This month’s cool “creation” was built for Jim & Susan Lane of Brookfield, MO. Clint has had the pleasure of ordering and customizing three new Peterbilts for Jim & Susan since 2002 (he even featured one of them in his September 2006 article). Jim, like a lot of truckers today, didn’t want to buy a new truck because of all the current emission items. But, thinking back, he remembers not wanting to buy a 3406E when it came out, either. Change is always difficult. With that in mind, Jim decided that he was in business to go forward, not backwards, so he went ahead and ordered the new Peterbilt – urea and all!
The trick with these new trucks is making them look cool – it is not as easy as it used to be, but it is possible. To help make that happen, Jim had an ace in the hole – an involved wife to help him choose the colors. Susan came down to the dealership and looked through all of the possible colors and schemes, and then chose a color combination that has always been one of her favorites (yellow, pink and brown). The guys in the shop weren’t sure how it would look, but the truck was ordered solid “OSHA Safety Yellow” with a “Hot Fudge Brown” frame.
The truck is a 2012 Peterbilt 389 with a 280” wheelbase, a 63” HR sleeper, a Cummins ISX 600 with 2,050 ft-lbs. of torque, a car-hauler front axle, an underneath exhaust and a Platinum interior package with all of the good stuff. When the truck arrived, it looked pretty plain, but once Rick got the stripes on (he lost some sleep trying to get them just right), it all came together.
Once the stripes were done, it was time for KC Peterbilt’s new body shop manager Dave Freeman, with help from Clint’s dad and Jesus, to hang all of the extra accessories. Jesus always says to Clint, “Your dream is my nightmare” (it is his job to make all of Clint’s wild ideas a reality). For this rig, they added nine flush-mount (nearly invisible) cab lights, cab and sleeper extensions, breather lights, one of Clint’s stainless steel drop visors, two sets of train horns, aluminum single fenders with no visible brackets and a flush deck plate. They also reskinned the passenger door without the peep hole window and chopped the breather lids. George at Crosslink powder coated tons of the bright stuff including the tanks, the DEF cover, the deck plates, the rear fenders and even the TriPac APU (which was installed by the guys at Central States Thermo King).
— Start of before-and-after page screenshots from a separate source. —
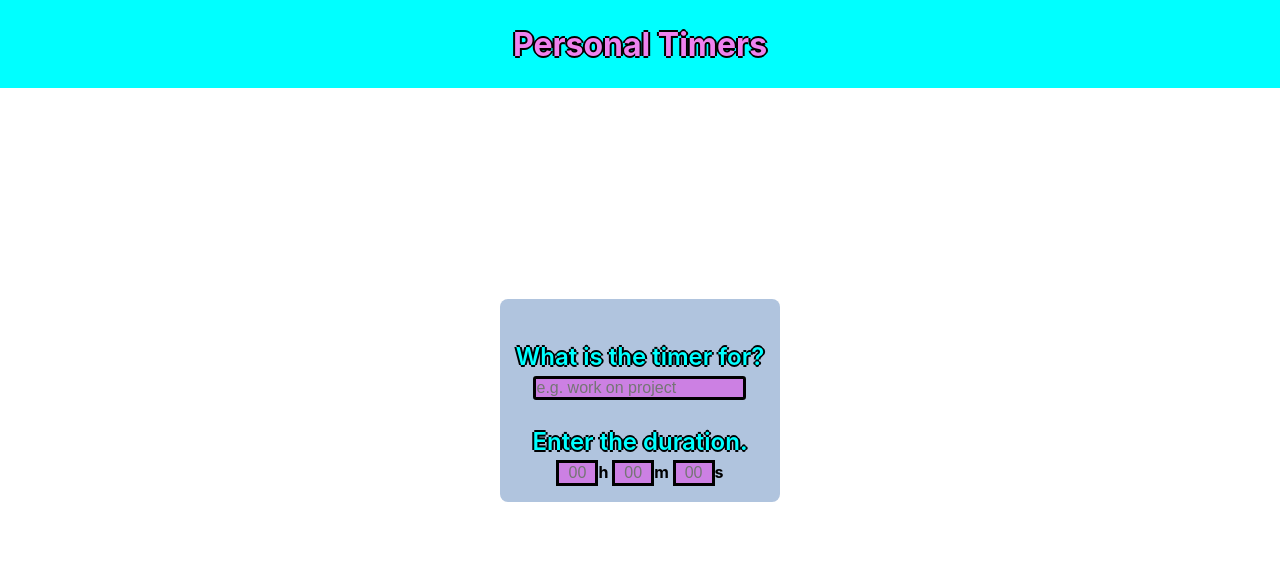
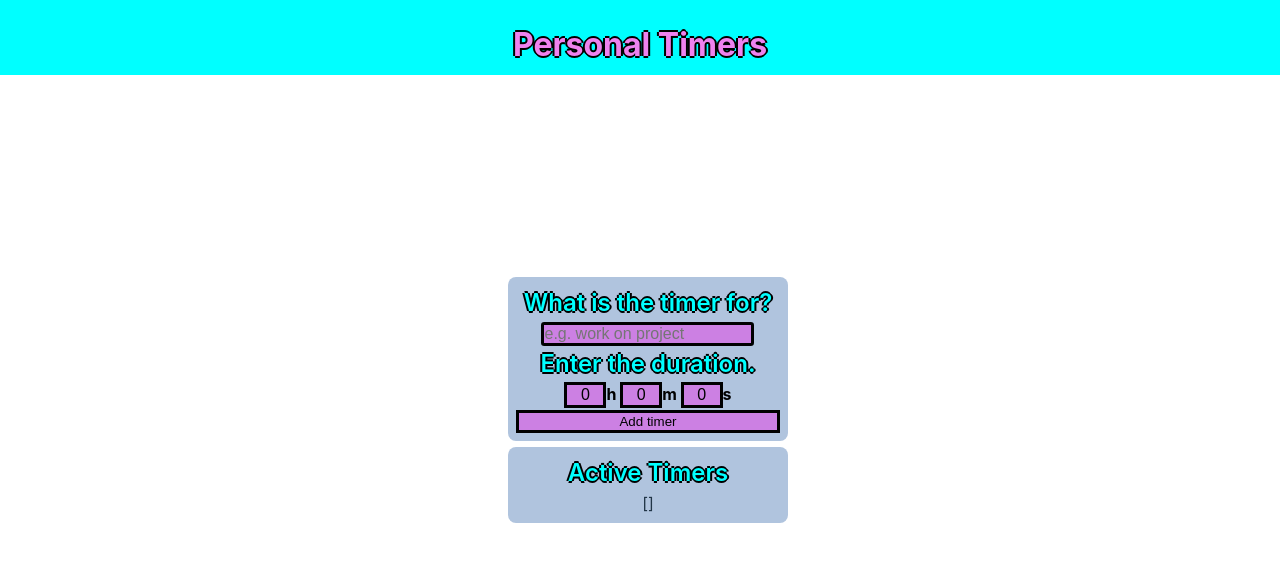
Before and after one commit to SimonMoorleghen-Volpe/timerApp, a Vue app: page / in a window 1280 px wide. Shown: the top 562 px of the page. Built offline with nearby package versions, Linux system fonts and the light colour scheme.

Commit message:
display active timers

```diff
--- a/src/App.vue
+++ b/src/App.vue
@@ -5,17 +5,30 @@
 
     const time_in = ref('00:00:00')
     const timer_name = ref('')
-    const input_hours = ref(Number)
-    const input_minutes = ref(Number)
-    const input_seconds = ref(Number)
+    const input_hours = ref(0)
+    const input_minutes = ref(0)
+    const input_seconds = ref(0)
 
     const timers_asc = computed(() => timers.value.sort((a, b) => {
         return 3600 * (a.hours - b.hours) + 60 * (a.minutes - b.minutes) + (a.seconds - b.seconds)
     }))
 
     const addTimer = () => {
-        console.log(time_in)
+
+        if(input_hours.value === 0 && input_minutes.value === 0 && input_seconds.value === 0){ return }
+
+        timers.value.push({
+            hours:input_hours.value,
+            minutes:input_minutes.value,
+            seconds:input_seconds.value,
+            name:timer_name.value,
+            done: false
+        })
     }
+
+    watch(timers, newVal => {
+        localStorage.setItem('timers', JSON.stringify(newVal))
+    }, { deep:true })
 
     watch(input_hours, (newHour) => {
         if(typeof(newHour) == "string"){
@@ -55,7 +68,7 @@
         <section class="header">
             <h1>Personal Timers</h1>
         </section>
-        <section class="center">
+        <section class="timer_block">
             <section class="create_timer">
                 <form @submit.prevent="addTimer">
                     <h3>What is the timer for?</h3>
@@ -86,9 +99,15 @@
                             v-model="input_seconds">
                         <h4>s</h4>
                     </div>
+
+                    <input type="submit" value="Add timer">
                 </form>
 
             </section>
+        </section>
+        <section class="timer_list">
+            <h3>Active Timers</h3>
+            {{ timers }}
         </section>
 
     </main>
--- a/src/main.css
+++ b/src/main.css
@@ -15,14 +15,19 @@
 
 .body {
     background-color: var(--secondary);
+    display: flex;
+    justify-content: start;
+    align-content: start;
 }
 
 .app {
     display: flex;
-    height: 100%;
-    width: 100%;
+    flex-direction: column;
+    row-gap: 6px;
+    min-height: 100%;
+    min-width: 100%;
     border: 0px;
-
+    justify-content: start;
 }
 
 .app .header {
@@ -31,7 +36,7 @@
     font-weight: 700;
     text-shadow: var(--text-shadow);
     font-size: 1.5rem;
-    min-height: 2rem;
+    height: 75px;
     width: 100%;
     position: absolute;
     top: 0px;
@@ -39,30 +44,39 @@
     right: 100%;
 }
 
-.app .center {
+.app .timer_block {
+    display: block;
     margin-left: auto;
     margin-right: auto;
+    height: 100%;
+    width: 100%;
     margin-top: 0px;
-    padding: 1rem;
-    width: fit-content;
-    height: fit-content;
+    padding: 0.5rem;
     border: 0px;
     border-radius: 0.5rem;
     background-color: var(--component);
 }
 
-.app .center .create_timer {
+.app .timer_block .create_timer {
     height: auto;
     width: auto;
 }
 
-.app .center
+.app .timer_block
 .create_timer .time_select {
     display: flex;
     flex-direction: row;
     align-items: start;
     justify-content: center;
 
+}
+
+.app .timer_list {
+    background-color: var(--component);
+    width: 100%;
+    height: 100%;
+    padding: 0.5rem;
+    border-radius: 0.5rem;
 }
 
 h1 {
@@ -83,6 +97,7 @@ h3 {
     color: var(--tertiary);
     font-size: 1.5rem;
     font-weight: 600;
+    margin-top: 0;
 }
 h4 {
     margin: 0;
@@ -94,6 +109,7 @@ input[type=text] {
     border: var(--input_border);
     border-radius: 0.2rem;
     padding: 0;
+    margin-bottom: 0;
     color: black;
     font-size: 1rem;
     background-color: var(--input_background);
@@ -101,12 +117,6 @@ input[type=text] {
     resize: none;
     transition: padding 0.3s ease-in-out;
 }
-
-input[type=text]:focus {
-    padding: 5px;
-    outline: 0;
-}
-
 input[type=number] {
     border: var(--input_border);
     color: black;
@@ -116,8 +126,23 @@ input[type=number] {
     background-color: var(--input_background);
     appearance: none;
     -moz-appearance: textfield;
+    transition: padding 0.3s ease-in-out;
+}
+input[type=submit] {
+    width: 100%;
+    border: var(--input_border);
+    background-color: var(--input_background);
+    color: black;
+    transition: background-color 0.3s ease-in-out;
+}
+input[type=text]:focus {
+    padding: 5px;
+    outline: 0;
+}
+input[type=submit]:hover{
+    background-color: hotpink;
+}
 
-}
 
 input::-webkit-outer-spin-button,
 input::-webkit-inner-spin-button {
@@ -127,4 +152,5 @@ input::-webkit-inner-spin-button {
 
 input[type=number]:focus {
     outline: 0;
+    padding: 5px;
 }
```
Growing up on a farm, Jim tried being a farmer but just couldn’t get trucking out of his blood. Jim and Susan, who have a 25-year-old son named Brice and a 28-year-old daughter named Brandi, have been married for over 30 years. This tractor, like their previous one, pulls a reefer throughout the Midwest and Southeast for Curley Trucking of LaClede, MO.
This truck is a good example of what can be done with one of these new Urea-equipped (and everything else) Peterbilt 389s. People are afraid of the new technology and that is keeping many from buying a new truck. But think about it, every new engine that has been introduced by the various manufacturers over the past few decades has always come with fear, criticism and anxiety. What some people may not realize is that every major engine change since 1970, when the Clean Air Act was passed, has been largely EPA driven. People did not like it when the Cat 3406 replaced the 1693, when the 3406B replaced the 3408, or when the electronic engines replaced the old mechanical ones, but all of those engines went on to become legendary. Don’t be afraid of change – embrace it and go forward!